▸ Task instructions: Whenever a line in the data holds the string "mailto", copy that line.
»»
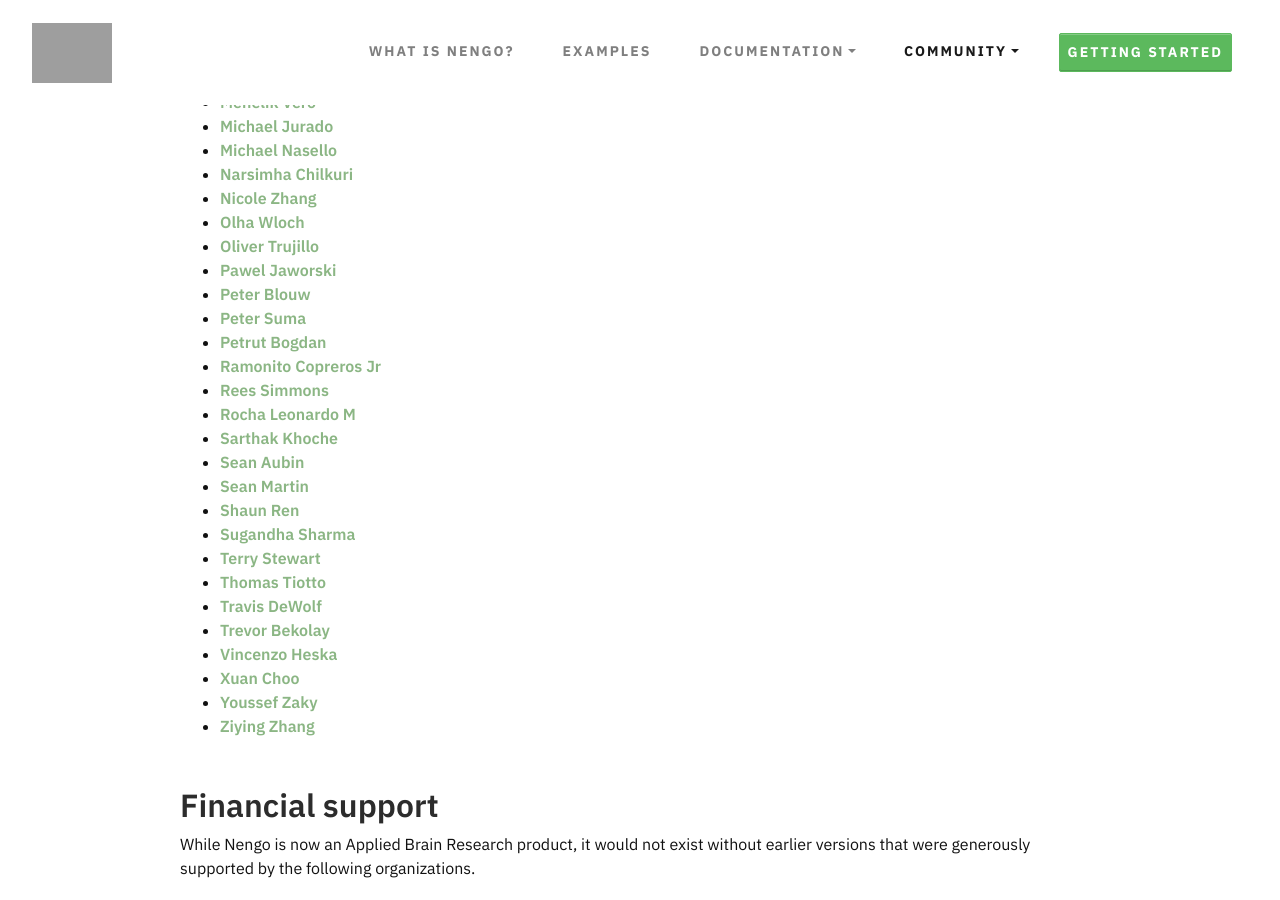
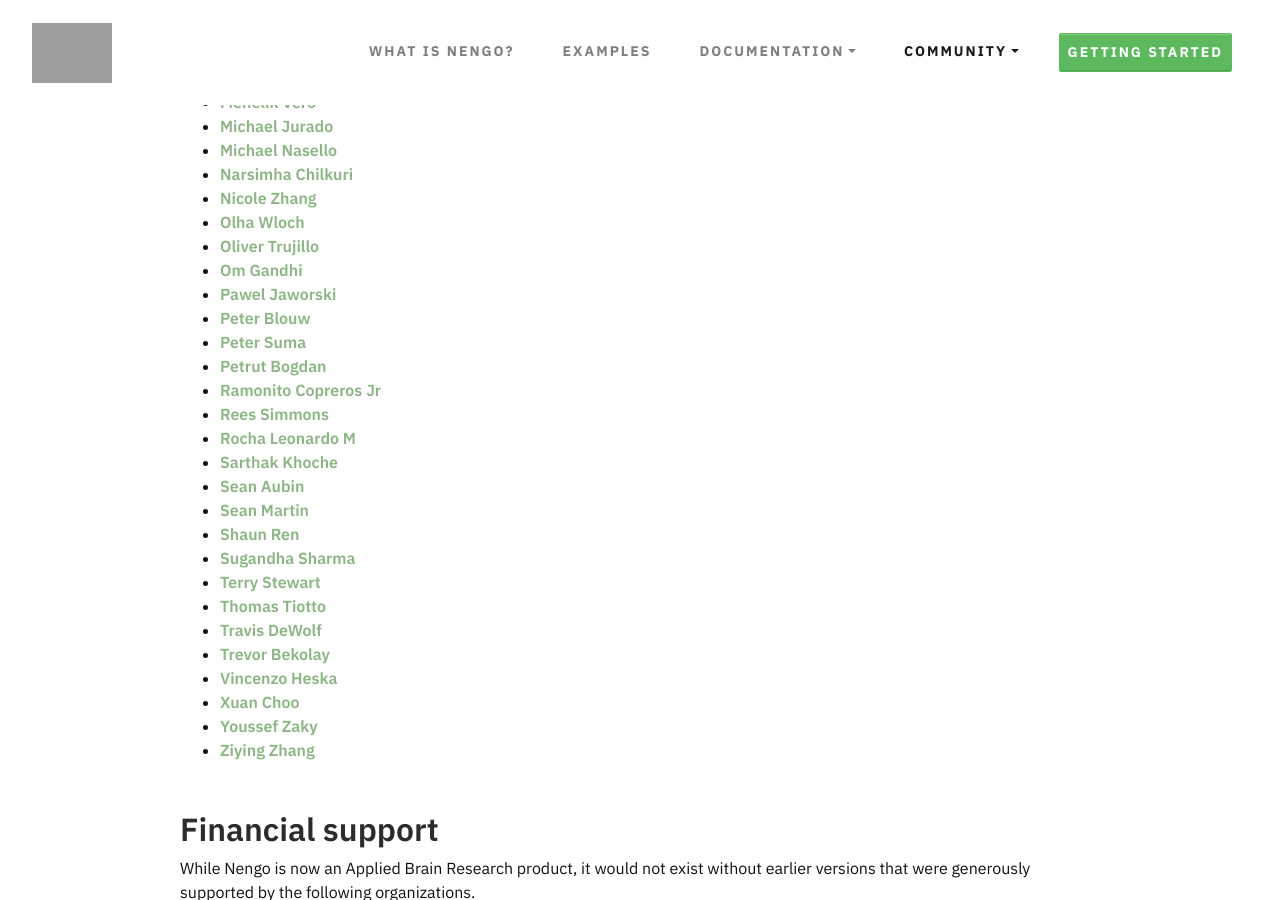
Before and after one commit to nengo/nengo.github.io, a Jekyll site: the page built from people.md, in a window 1280 px wide and 900 px high, scrolled down 1274 px. Built offline with Jekyll 4.4.1, drawn with Linux system fonts in a browser that asks for light colours; nearby versions of some CDN libraries.

Commit message:
Update people.md
Added myself to people.md

```diff
--- a/people.md
+++ b/people.md
@@ -60,6 +60,7 @@
 - [Nicole Zhang](mailto:nj3zhang@uwaterloo.ca)
 - [Olha Wloch](mailto:olha.wloch@gmail.com)
 - [Oliver Trujillo](mailto:olivertgp@hotmail.com)
+- [Om Gandhi](mailto:omgandhi10@gmail.com)
 - [Pawel Jaworski](mailto:p3jawors@gmail.com)
 - [Peter Blouw](mailto:pblouw@uwaterloo.ca)
 - [Peter Suma](mailto:psuma@waterloo.ca)
```
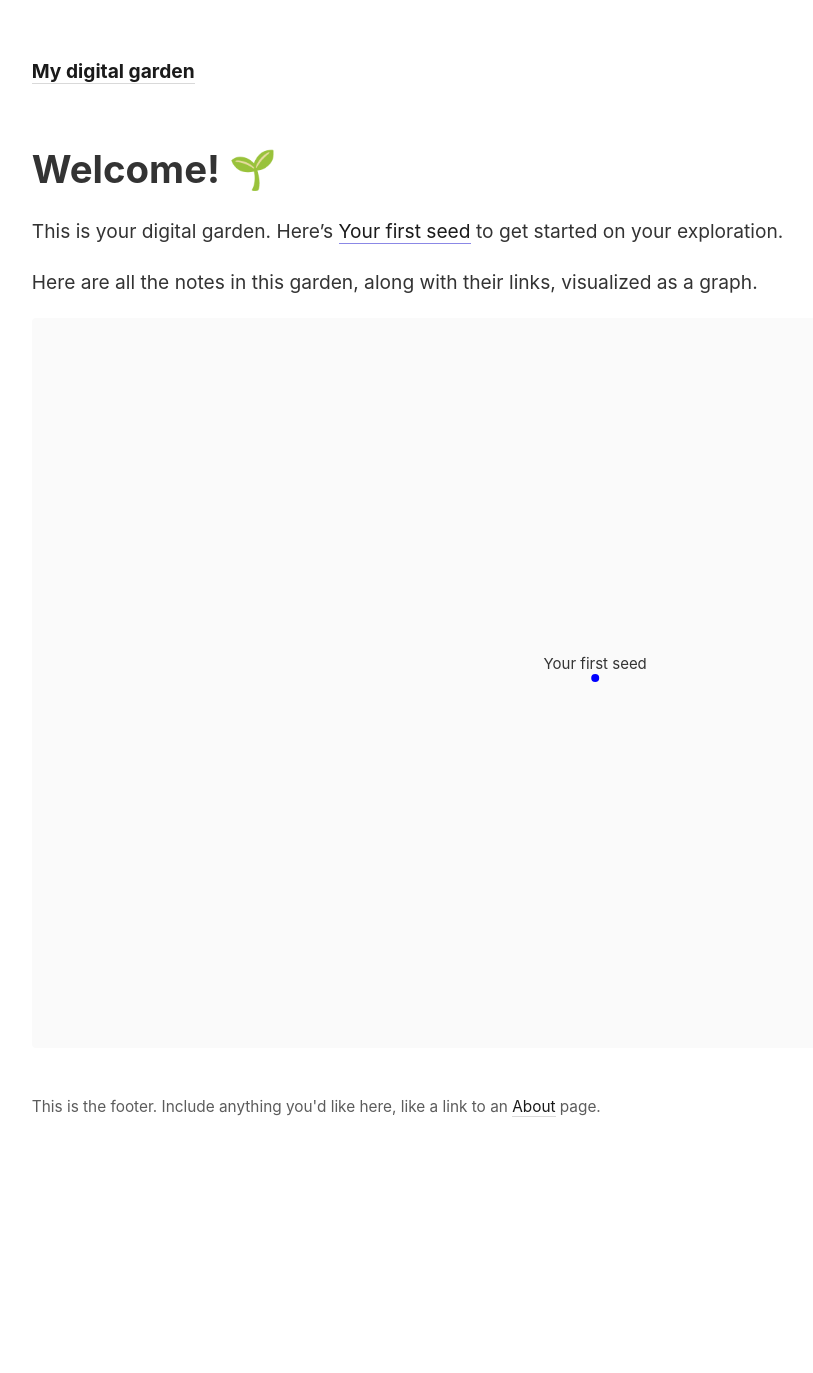
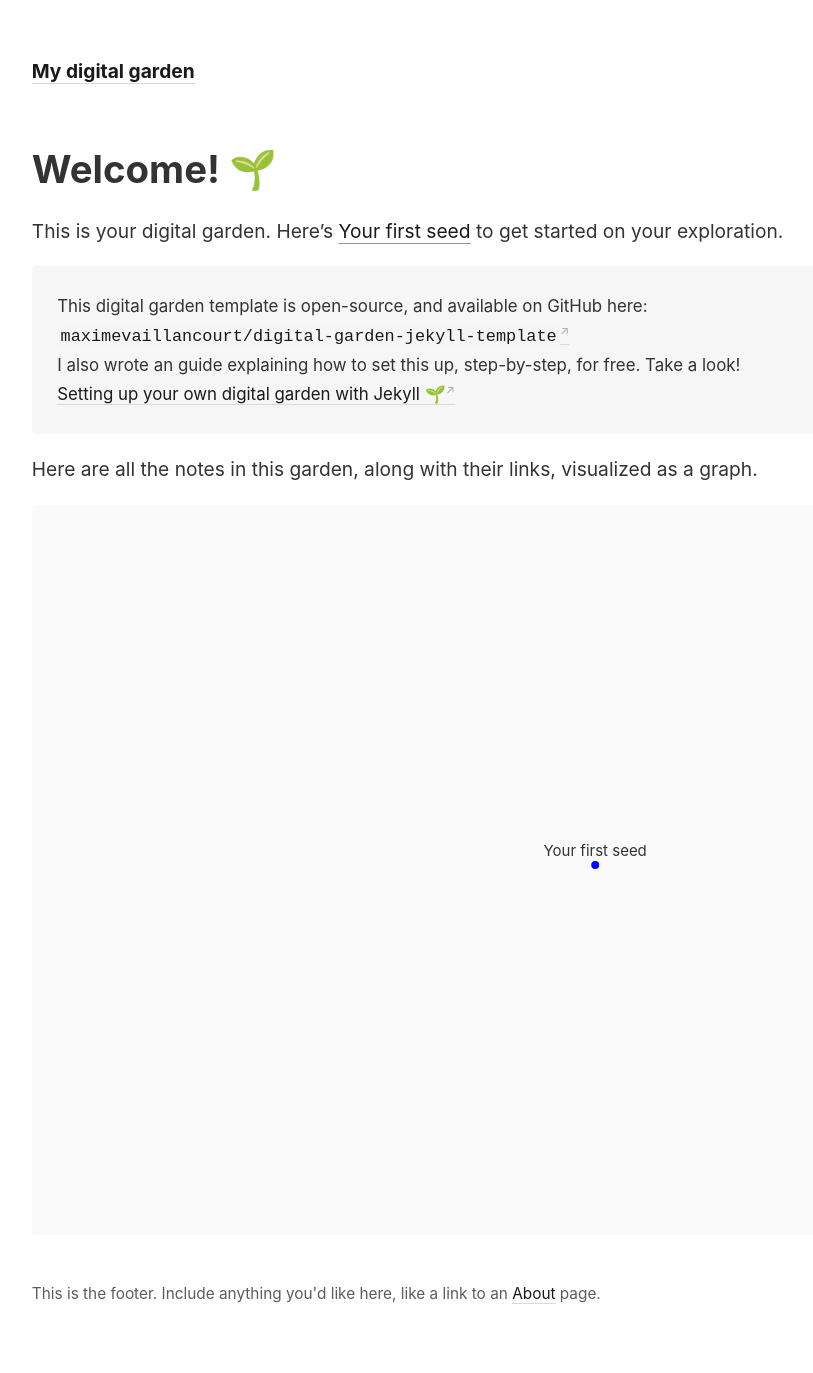
Before and after one commit to Mochael/digital_garden, a Jekyll site: the page built from _pages/index.md, in a window 1280 px wide. Shown: the whole page, without its empty margins (45-858 px from the left). Built offline with Jekyll 4.4.1, drawn with Linux system fonts in a browser that asks for light colours; before the commit the page ends 1187 px from its top, so only the background shows below that.

Commit message:
Add link to GitHub repo and setup guide on index page

```diff
--- a/_pages/index.md
+++ b/_pages/index.md
@@ -9,6 +9,14 @@ permalink: /
 
 This is your digital garden. Here's [[Your first seed]] to get started on your exploration.
 
+> This digital garden template is open-source, and available on GitHub here:
+>
+> [`maximevaillancourt/digital-garden-jekyll-template`](https://github.com/maximevaillancourt/digital-garden-jekyll-template)
+>
+> I also wrote an guide explaining how to set this up, step-by-step, for free. Take a look!
+>
+> [Setting up your own digital garden with Jekyll 🌱](https://maximevaillancourt.com/blog/setting-up-your-own-digital-garden-with-jekyll)
+
 <p>Here are all the notes in this garden, along with their links, visualized as a graph.</p>
 
 {% include notes_graph.html %}
```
««
▸ Answer space:
 - [Nicole Zhang](mailto:nj3zhang@uwaterloo.ca)
 - [Olha Wloch](mailto:olha.wloch@gmail.com)
 - [Oliver Trujillo](mailto:olivertgp@hotmail.com)
+- [Om Gandhi](mailto:omgandhi10@gmail.com)
 - [Pawel Jaworski](mailto:p3jawors@gmail.com)
 - [Peter Blouw](mailto:pblouw@uwaterloo.ca)
 - [Peter Suma](mailto:psuma@waterloo.ca)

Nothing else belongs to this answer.